As we know, the furlough scheme is back and, whilst that is clearly good news for employers, it comes with the same warnings from the Revenue that came with the first scheme, namely for employers to make absolutely sure all claims are genuine. That message is especially important now that the Revenue's amnesty from the first furlough scheme is over - that ended last month on 20 October - and if there was any doubt the Revenue's determination to investigate and punish fraud then the recent conviction of Dominic Chappell for tax evasion serves as a salutary reminder that they have significant powers and will use them – Chappell was sentenced at Southwark Crown Court to six years in prison after being found guilty tax evasion on over £2million of income he received when the company he owned bought the high street chain BHS for £1 in 2015. Litigator Andrew Sackey comments on that case for Outlaw and says that prosecution was the result of HMRC's new, very focused, approach of building and pursuing cases against wealthy individuals and employers who break the law. He should know – he was responsible for the Revenue’s approach to targeting at organisations which fail to take reasonable measures to prevent corporate crime. Andrew makes the point that employers need to be able to point to those measures in the event Revenue come calling. So what does that mean for employers as far as the furlough scheme is concerned? What measures should employers be taking now the second furlough scheme is up and running? I phoned Andrew Sackey and put those questions to him:
Andrew Sackey: "Well I think the first thing to say is that furlough in all its guises has been an absolutely massive undertaking. At its height, over 1.2 million businesses were supported by it so there's a huge number of moving parts involved and when people engaged with furlough they had to comply with a variety of rules and they've complied, or they appear to have complied, with the core rule that you can't work whilst furloughed, pretty well, and people understand what that means and what that looks like. But there was another requirement, and that was you can't provide a service to your employer and that is a little bit more nebulous because that could include responding to emails, arranging meetings with people who are not furloughed, or doing other sort of promotional activities. The issue there is that if staff are doing this, even though they are well intentioned and well meaning, they are actually storing up a big compliance issue for their employers because it's not why they were working, it's the fact that they are working, and because so many people are working remotely the centre don't necessarily have visibility of what's going on and so the issue around due diligence is, certainly in terms of how it's expressed by HMRC, a growing acknowledgement that they anticipate that employers will be doing due diligence to make sure that their claims are properly formed and that means checking, to one extent or another, that your staff not only weren't working, but they also weren't providing a service to the employer. So the concept of due diligence, and you have to be mindful of course of data, privacy, etcetera, but it's a concept of checking, for example, whether your furloughed staff have been transmitting or receiving volumes of emails, and you don't need to look into, necessarily, the content of the emails because they may be personal, of course, they may be in respect of well-being, but you need to understand what the subject matter is. So there are different types of searches that you could format to begin to give you a first indicator either that everything is good, or that there might be some problems that you might need to look at a little bit more closely.
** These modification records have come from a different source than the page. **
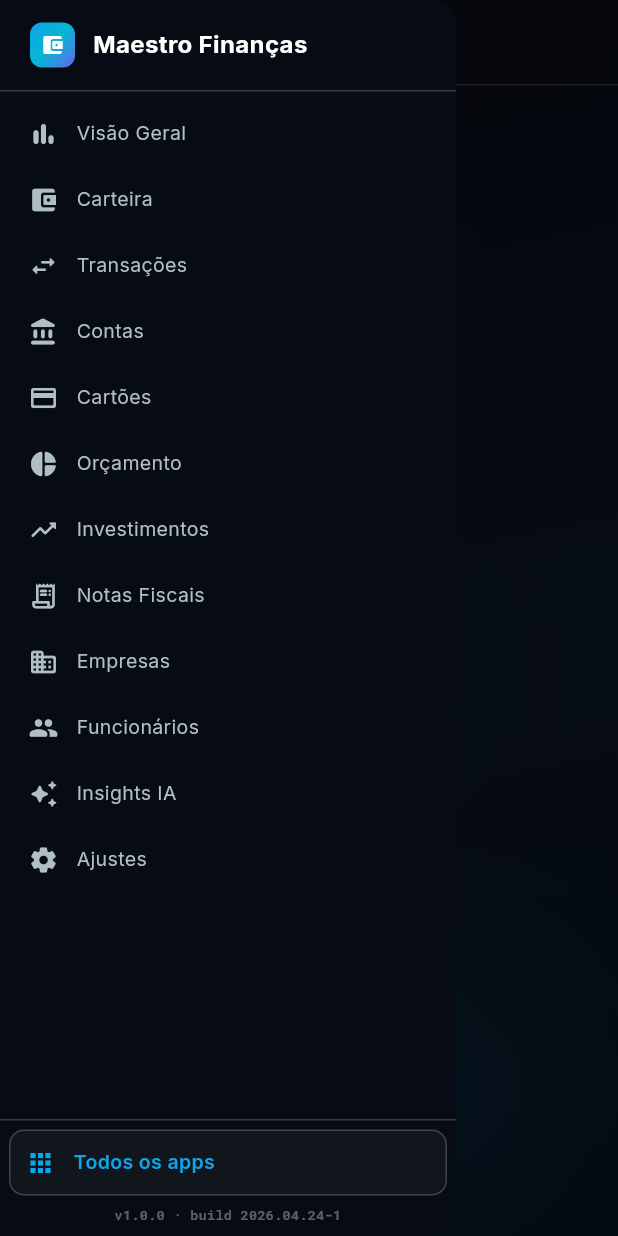
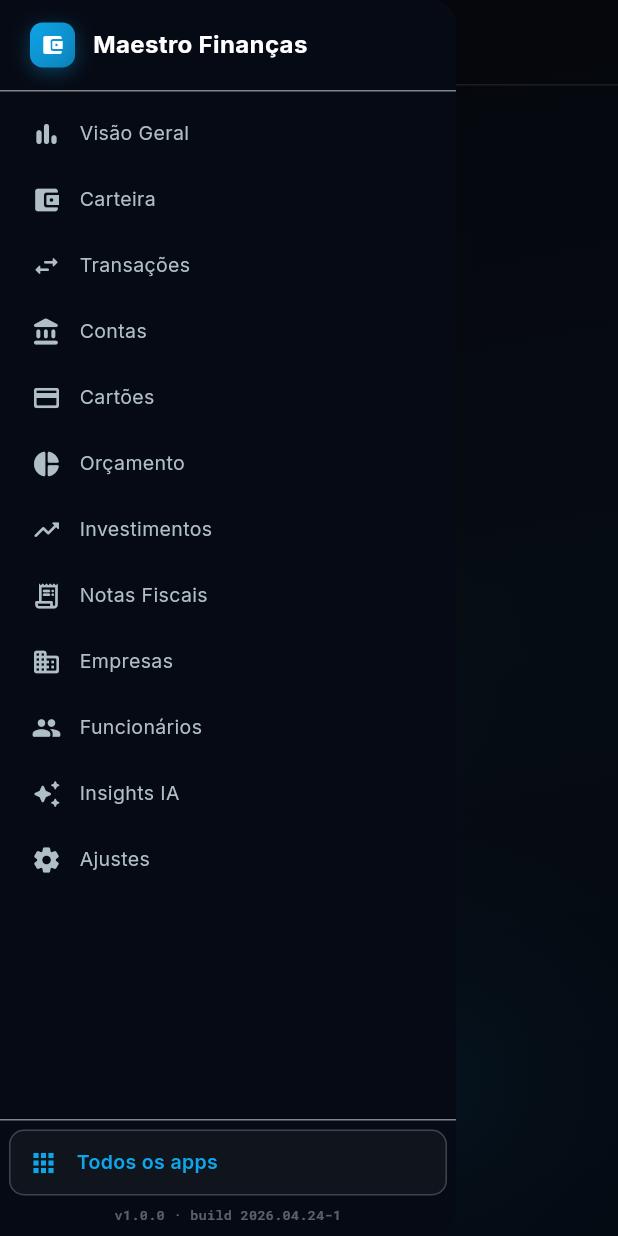
Before and after one commit to devchave/MaestroFinancas, a Flutter app: the ToolScaffold screen opened directly with empty values, with the side drawer open, on a phone screen of 412 x 824 dp. Run offline on Flutter 3.47's test engine with Material 3 defaults, Android fonts, the phone set to English and light mode, and no system bars; our stand-ins replace flutter_animate, go_router, google_fonts.

Commit message:
Refactor ToolScaffold to use design system
- Sidebar background shifted from pure-black to #060A14 (subtle depth)
- All paddings/radii via AppSpacing/AppRadius tokens
- All text via AppTypo (titleSmall, bodySmall)
- AppIconBadge replaces hand-rolled gradient badge in top bar and drawer header
- AppDivider replaces raw Divider usages
- Drawer header shows proper brand (icon badge + 'Maestro Finanças')

https://claude.ai/code/session_011YfDwKA5sEXCSYcbTsZePf

```diff
--- a/app/lib/widgets/tool_scaffold.dart
+++ b/app/lib/widgets/tool_scaffold.dart
@@ -1,9 +1,12 @@
 import 'package:flutter/material.dart';
 import 'package:go_router/go_router.dart';
-import 'package:google_fonts/google_fonts.dart';
 import '../models/app_tool.dart';
 import '../theme/app_colors.dart';
+import '../theme/app_radius.dart';
+import '../theme/app_spacing.dart';
+import '../theme/app_typography.dart';
 import 'animated_background.dart';
+import 'app_ui.dart';
 import 'version_badge.dart';
 
 const _kCollapsed = 64.0;
@@ -11,8 +14,8 @@ const _kExpanded = 240.0;
 const _kDesktopBreak = 900.0;
 
 /// Scaffold compartilhado por todas as telas de ferramenta.
-/// Desktop (≥900px): sidebar permanente colapsável via hamburger interno.
-/// Mobile (<900px): sidebar vira Drawer abrível pelo hamburger no top bar.
+/// Desktop (≥900px): sidebar permanente colapsável via hamburger.
+/// Mobile (<900px): sidebar vira Drawer abrível pelo hamburger do top bar.
 class ToolScaffold extends StatefulWidget {
   final String toolId;
   final Widget content;
@@ -55,9 +58,7 @@ class _ToolScaffoldState extends State<ToolScaffold> {
     return Scaffold(
       key: _scaffoldKey,
       backgroundColor: AppColors.bg1,
-      drawer: isDesktop
-          ? null
-          : _MobileDrawer(currentId: widget.toolId),
+      drawer: isDesktop ? null : _MobileDrawer(currentId: widget.toolId),
       floatingActionButton: widget.floatingActionButton,
       body: AnimatedBackground(
         child: SafeArea(
@@ -126,7 +127,8 @@ class _DesktopSidebar extends StatelessWidget {
   @override
   Widget build(BuildContext context) {
     return Container(
-      color: const Color(0xFF070C14),
+      // Tom levemente mais escuro que bg1 para criar profundidade
+      color: const Color(0xFF060A14),
       child: Column(
         children: [
           // Hamburger header
@@ -136,7 +138,7 @@ class _DesktopSidebar extends StatelessWidget {
               height: 52,
               child: Padding(
                 padding: EdgeInsets.symmetric(
-                    horizontal: expanded ? 16 : 0),
+                    horizontal: expanded ? AppSpacing.md : 0),
                 child: Row(
                   mainAxisAlignment: expanded
                       ? MainAxisAlignment.start
@@ -145,30 +147,21 @@ class _DesktopSidebar extends StatelessWidget {
                     const Icon(Icons.menu_rounded,
                         color: AppColors.textSecondary, size: 22),
                     if (expanded) ...[
-                      const SizedBox(width: 12),
-                      Text(
-                        'Maestro',
-                        style: GoogleFonts.inter(
-                          color: Colors.white,
-                          fontWeight: FontWeight.w700,
-                          fontSize: 16,
-                          letterSpacing: -0.3,
-                        ),
-                      ),
+                      const SizedBox(width: AppSpacing.smd),
+                      Text('Maestro', style: AppTypo.titleSmall),
                     ],
                   ],
                 ),
               ),
             ),
           ),
-          const Divider(height: 1, color: AppColors.glassBorder),
-          const SizedBox(height: 4),
+          const AppDivider(),
+          const SizedBox(height: AppSpacing.xs),
 
-          // Tools list
           Expanded(
             child: ListView(
               padding: const EdgeInsets.symmetric(
-                  horizontal: 6, vertical: 2),
+                  horizontal: AppSpacing.xs + 2, vertical: 2),
               children: appTools.map((tool) {
                 return _SidebarItem(
                   tool: tool,
@@ -180,18 +173,16 @@ class _DesktopSidebar extends StatelessWidget {
             ),
           ),
 
-          // Home button
-          const Divider(height: 1, color: AppColors.glassBorder),
+          const AppDivider(),
           _HomeItem(
             expanded: expanded,
             onTap: () => context.go('/app'),
           ),
-          if (expanded) ...[
+          if (expanded)
             const Padding(
-              padding: EdgeInsets.only(bottom: 8),
+              padding: EdgeInsets.only(bottom: AppSpacing.sm),
               child: VersionBadge(fontSize: 9),
             ),
-          ],
         ],
       ),
     );
@@ -208,51 +199,35 @@ class _MobileDrawer extends StatelessWidget {
   @override
   Widget build(BuildContext context) {
     return Drawer(
-      backgroundColor: const Color(0xFF070C14),
+      backgroundColor: const Color(0xFF060A14),
       child: SafeArea(
         child: Column(
           children: [
-            // Header
+            // Header com brand
             Container(
               height: 60,
-              padding: const EdgeInsets.symmetric(horizontal: 20),
+              padding:
+                  const EdgeInsets.symmetric(horizontal: AppSpacing.screen),
               child: Row(
                 children: [
-                  Container(
-                    width: 30,
-                    height: 30,
-                    decoration: BoxDecoration(
-                      gradient: const LinearGradient(
-                        colors: AppColors.accentGradient,
-                        begin: Alignment.topLeft,
-                        end: Alignment.bottomRight,
-                      ),
-                      borderRadius: BorderRadius.circular(8),
-                    ),
-                    child: const Icon(
-                        Icons.account_balance_wallet_rounded,
-                        color: Colors.white,
-                        size: 16),
+                  const AppIconBadge(
+                    icon: Icons.account_balance_wallet_rounded,
+                    color: AppColors.accent1,
+                    size: 30,
+                    iconSize: 16,
                   ),
-                  const SizedBox(width: 12),
-                  Text(
-                    'Maestro Finanças',
-                    style: GoogleFonts.inter(
-                      color: Colors.white,
-                      fontWeight: FontWeight.w700,
-                      fontSize: 16,
-                    ),
-                  ),
+                  const SizedBox(width: AppSpacing.smd),
+                  Text('Maestro Finanças', style: AppTypo.titleSmall),
                 ],
               ),
             ),
-            const Divider(height: 1, color: AppColors.glassBorder),
-            const SizedBox(height: 4),
+            const AppDivider(),
+            const SizedBox(height: AppSpacing.xs),
 
             Expanded(
               child: ListView(
                 padding: const EdgeInsets.symmetric(
-                    horizontal: 8, vertical: 2),
+                    horizontal: AppSpacing.sm, vertical: 2),
                 children: appTools.map((tool) {
                   return _SidebarItem(
                     tool: tool,
@@ -267,7 +242,7 @@ class _MobileDrawer extends StatelessWidget {
               ),
             ),
 
-            const Divider(height: 1, color: AppColors.glassBorder),
+            const AppDivider(),
             _HomeItem(
               expanded: true,
               onTap: () {
@@ -276,7 +251,7 @@ class _MobileDrawer extends StatelessWidget {
               },
             ),
             const Padding(
-              padding: EdgeInsets.only(bottom: 8),
+              padding: EdgeInsets.only(bottom: AppSpacing.sm),
               child: VersionBadge(fontSize: 9),
             ),
           ],
@@ -308,14 +283,14 @@ class _SidebarItem extends StatelessWidget {
       child: Container(
         margin: const EdgeInsets.symmetric(vertical: 1),
         padding: EdgeInsets.symmetric(
-          horizontal: expanded ? 10 : 0,
-          vertical: 10,
+          horizontal: expanded ? AppSpacing.smd : 0,
+          vertical: AppSpacing.smd - 2,
         ),
         decoration: BoxDecoration(
           color: active
               ? tool.color.withValues(alpha: 0.15)
               : Colors.transparent,
-          borderRadius: BorderRadius.circular(10),
+          borderRadius: BorderRadius.circular(AppRadius.sm),
           border: Border.all(
             color: active
                 ? tool.color.withValues(alpha: 0.3)
@@ -333,15 +308,14 @@ class _SidebarItem extends StatelessWidget {
               size: 20,
             ),
             if (expanded) ...[
-              const SizedBox(width: 12),
+              const SizedBox(width: AppSpacing.smd),
               Expanded(
                 child: Text(
                   tool.name,
-                  style: GoogleFonts.inter(
+                  style: AppTypo.bodySmall.copyWith(
                     color: active
                         ? Colors.white
                         : AppColors.textSecondary,
-                    fontSize: 13,
                     fontWeight: active
                         ? FontWeight.w600
                         : FontWeight.w400,
@@ -370,14 +344,14 @@ class _HomeItem extends StatelessWidget {
     return GestureDetector(
       onTap: onTap,
       child: Container(
-        margin: const EdgeInsets.all(6),
+        margin: const EdgeInsets.all(AppSpacing.xs + 2),
         padding: EdgeInsets.symmetric(
-          horizontal: expanded ? 10 : 0,
-          vertical: 11,
+          horizontal: expanded ? AppSpacing.smd : 0,
+          vertical: AppSpacing.smd - 1,
         ),
         decoration: BoxDecoration(
           color: Colors.white.withValues(alpha: 0.04),
-          borderRadius: BorderRadius.circular(10),
+          borderRadius: BorderRadius.circular(AppRadius.sm),
           border: Border.all(color: AppColors.glassBorder),
         ),
         child: Row(
@@ -388,13 +362,12 @@ class _HomeItem extends StatelessWidget {
             const Icon(Icons.apps_rounded,
                 color: AppColors.accent1, size: 20),
             if (expanded) ...[
-              const SizedBox(width: 12),
+              const SizedBox(width: AppSpacing.smd),
               Expanded(
                 child: Text(
                   'Todos os apps',
-                  style: GoogleFonts.inter(
+                  style: AppTypo.bodySmall.copyWith(
                     color: AppColors.accent1,
-                    fontSize: 13,
                     fontWeight: FontWeight.w600,
                   ),
                 ),
@@ -425,11 +398,10 @@ class _TopBar extends StatelessWidget {
   @override
   Widget build(BuildContext context) {
     return Container(
-      padding: const EdgeInsets.symmetric(horizontal: 4, vertical: 4),
+      padding: const EdgeInsets.symmetric(
+          horizontal: AppSpacing.xs, vertical: AppSpacing.xs),
       decoration: const BoxDecoration(
-        border: Border(
-          bottom: BorderSide(color: AppColors.glassBorder),
-        ),
+        border: Border(bottom: BorderSide(color: AppColors.glassBorder)),
       ),
       child: Row(
         children: [
@@ -441,35 +413,18 @@ class _TopBar extends StatelessWidget {
               tooltip: 'Menu',
             )
           else
-            const SizedBox(width: 16),
-          Container(
-            width: 30,
-            height: 30,
-            decoration: BoxDecoration(
-              gradient: LinearGradient(
-                colors: [
-                  tool.color,
-                  tool.color.withValues(alpha: 0.7)
-                ],
-                begin: Alignment.topLeft,
-                end: Alignment.bottomRight,
-              ),
-              borderRadius: BorderRadius.circular(8),
-            ),
-            child: Icon(tool.icon, color: Colors.white, size: 16),
+            const SizedBox(width: AppSpacing.md),
+          AppIconBadge(
+            icon: tool.icon,
+            color: tool.color,
+            size: 30,
+            iconSize: 16,
           ),
-          const SizedBox(width: 10),
-          Text(
-            tool.name,
-            style: GoogleFonts.inter(
-              color: Colors.white,
-              fontWeight: FontWeight.w700,
-              fontSize: 16,
-            ),
-          ),
+          const SizedBox(width: AppSpacing.smd),
+          Text(tool.name, style: AppTypo.titleSmall),
           const Spacer(),
           if (trailing != null) trailing!,
-          const SizedBox(width: 8),
+          const SizedBox(width: AppSpacing.sm),
         ],
       ),
     );
```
The pace of this is quite important because if there have been problems, if there have been breaches, then HMRC has put out an amnesty. So you know that if you notify HMRC before the 20th of October, for example, you're not going to be liable to any other sanction or penalty. So the clock is really ticking to understand whether you've had an issue because you need to know you've had an issue before you can notify it. So that's the sort of thinking behind due diligence.”
A final point on this. Back in September, during the first furlough scheme, Andrew and his team produced a flyer setting out essential next steps to carry out before the Revenue's amnesty deadline, but, importantly, the references in that document to "work reviews" remains relevant. So this is the process by which you identify and monitor your employees and check that the requirements of the furlough scheme are being met. We are currently busy helping clients with those work reviews so please do get in tough if you would help with that.